Task requirements
Copy every line below that has the word "join" in it.
Extracted entries section start
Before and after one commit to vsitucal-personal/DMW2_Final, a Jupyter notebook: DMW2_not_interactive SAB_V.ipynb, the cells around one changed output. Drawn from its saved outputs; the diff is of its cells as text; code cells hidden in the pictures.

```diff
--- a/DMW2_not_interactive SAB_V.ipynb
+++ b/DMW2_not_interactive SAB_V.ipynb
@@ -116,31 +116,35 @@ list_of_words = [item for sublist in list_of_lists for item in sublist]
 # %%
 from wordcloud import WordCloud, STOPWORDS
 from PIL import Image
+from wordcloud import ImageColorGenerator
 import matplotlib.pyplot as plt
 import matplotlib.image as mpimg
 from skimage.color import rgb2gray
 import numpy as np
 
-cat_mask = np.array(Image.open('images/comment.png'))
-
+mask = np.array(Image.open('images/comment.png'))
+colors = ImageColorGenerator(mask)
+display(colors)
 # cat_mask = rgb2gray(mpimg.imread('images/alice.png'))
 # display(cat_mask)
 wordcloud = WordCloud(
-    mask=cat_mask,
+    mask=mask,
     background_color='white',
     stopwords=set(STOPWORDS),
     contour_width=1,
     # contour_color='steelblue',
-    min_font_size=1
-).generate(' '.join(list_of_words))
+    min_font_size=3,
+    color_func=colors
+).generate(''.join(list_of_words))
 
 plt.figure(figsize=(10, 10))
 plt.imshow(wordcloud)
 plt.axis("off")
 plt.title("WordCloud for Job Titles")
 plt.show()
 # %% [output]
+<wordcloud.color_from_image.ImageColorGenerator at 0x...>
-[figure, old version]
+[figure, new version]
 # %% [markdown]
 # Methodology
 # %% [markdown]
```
Extracted entries section end
Completed exercise
-).generate(' '.join(list_of_words))
+).generate(''.join(list_of_words))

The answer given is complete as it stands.